Data shown ▸
+ + + + + + +

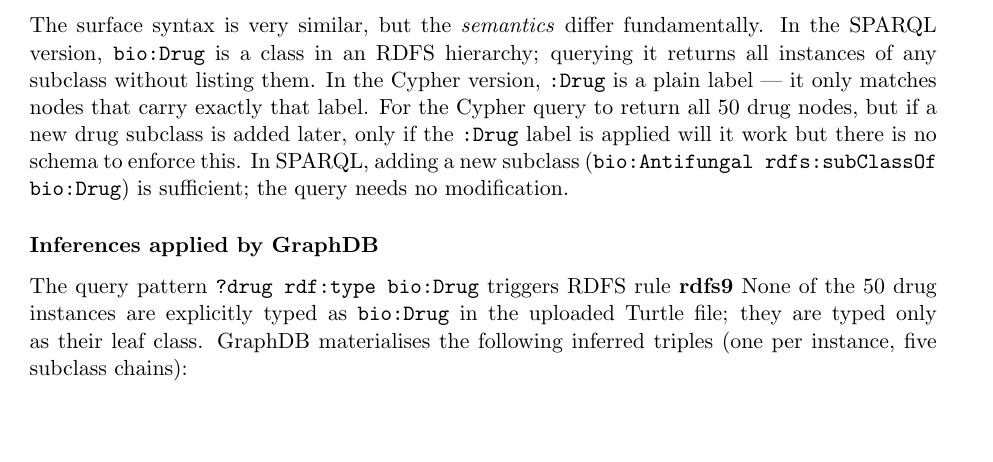
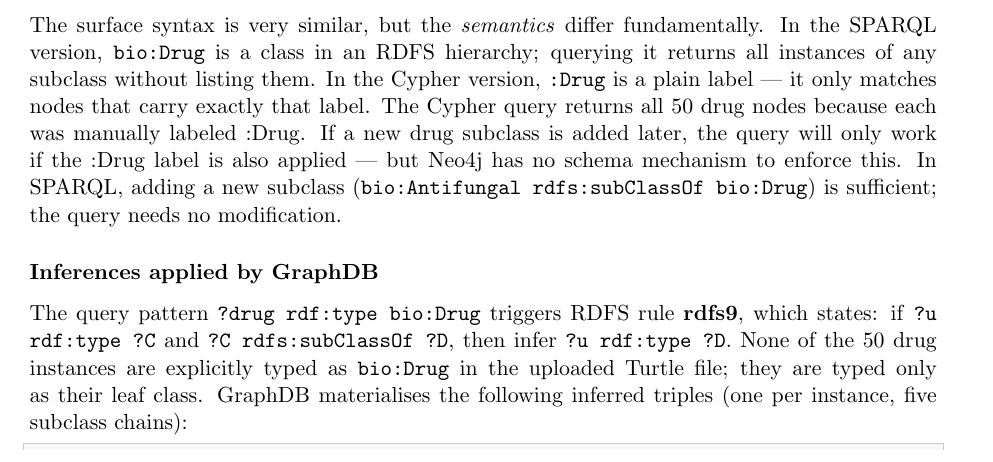
Before and after one commit to StefanoGaliano/SDM_lab2, a LaTeX document (main.tex): part of page 7 of 10, cut so that both start at the same text, the shorter picture padded with empty space. Compiled offline with pdfLaTeX.

Commit message:
updated report

```diff
--- a/main.tex
+++ b/main.tex
@@ -415,20 +415,18 @@
 fundamentally.  In the SPARQL version, \texttt{bio:Drug} is a class in an RDFS
 hierarchy; querying it returns all instances of any subclass without listing
 them.  In the Cypher version, \texttt{:Drug} is a plain label — it only
-matches nodes that carry exactly that label.  For the Cypher query to return
-all 50 drug nodes, but if a new
-drug subclass is added later, only if the \texttt{:Drug} label is applied will it work but there is no
-schema to enforce this.  In SPARQL, adding a new subclass
+matches nodes that carry exactly that label. The Cypher query returns all 50 drug nodes because each was manually labeled :Drug. If a new drug subclass is added later, the query will only work if the :Drug label is also applied — but Neo4j has no schema mechanism to enforce this.  In SPARQL, adding a new subclass
 (\texttt{bio:Antifungal rdfs:subClassOf bio:Drug}) is sufficient; the query
 needs no modification.
 
 \subsubsection*{Inferences applied by GraphDB}
 
-The query pattern \texttt{?drug rdf:type bio:Drug} triggers RDFS rule \textbf{rdfs9}
-None of the 50 drug instances are explicitly typed as \texttt{bio:Drug} in the
-uploaded Turtle file; they are typed only as their leaf class.  GraphDB
-materialises the following inferred triples (one per instance, five subclass
-chains):
+The query pattern \texttt{?drug rdf:type bio:Drug} triggers RDFS rule \textbf{rdfs9},
+which states: if \texttt{?u rdf:type ?C} and \texttt{?C rdfs:subClassOf ?D}, then
+infer \texttt{?u rdf:type ?D}. None of the 50 drug instances are explicitly typed
+as \texttt{bio:Drug} in the uploaded Turtle file; they are typed only as their leaf
+class. GraphDB materialises the following inferred triples (one per instance, five
+subclass chains):
 
 \begin{lstlisting}[style=turtle]
 bio:Ibuprofen        rdf:type  bio:Drug .  # via AntiInflammatory subClassOf Drug
```
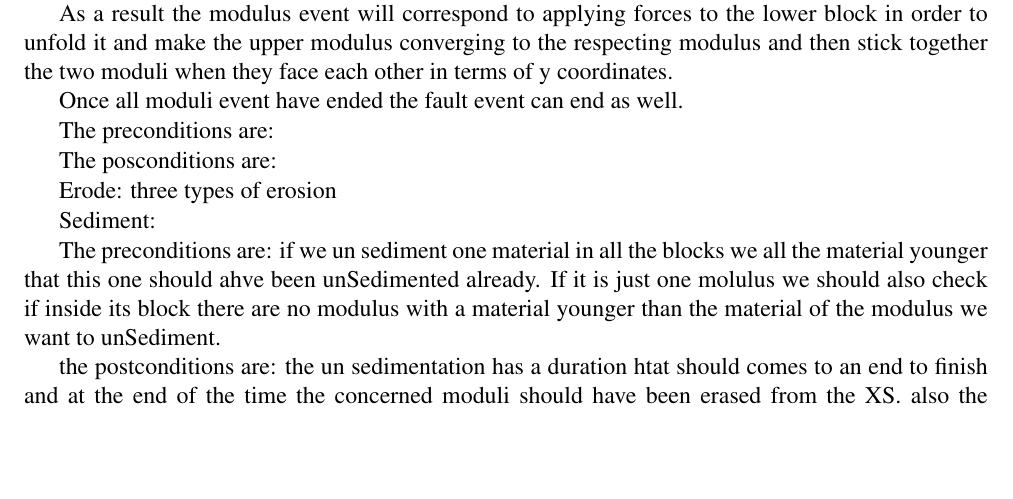
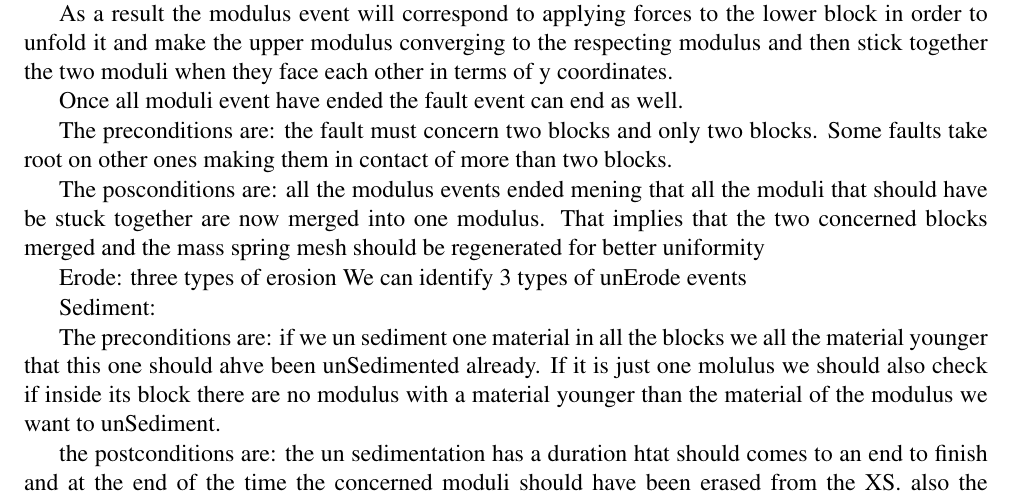
Before and after one commit to typhomnt/GeoPaint, a LaTeX book (MasterReport.tex): part of page 5 of 13, cut so that both start at the same text, the shorter picture padded with empty space. Compiled offline with pdfLaTeX.

Commit message:
update report

```diff
--- a/MasterReport.tex
+++ b/MasterReport.tex
@@ -178,11 +178,12 @@ Faults: subdivided into modulus event
 
 	Once all moduli event have ended the fault event can end as well.
 
-	The preconditions are:
+	The preconditions are: the fault must concern two blocks and only two blocks. Some faults take root on other ones making them in contact of more than two blocks.
 
-	The posconditions are:
+	The posconditions are: all the modulus events ended mening that all the moduli that should have be stuck together are now merged into one modulus. That implies that the two concerned blocks merged and the mass spring mesh should be regenerated for better uniformity
 
 Erode: three types of erosion
+	We can identify 3 types of unErode events
 
 Sediment:
 
```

+ + + + + + +

Within the records above, count the lines that hold the word "later" and give only that number.

2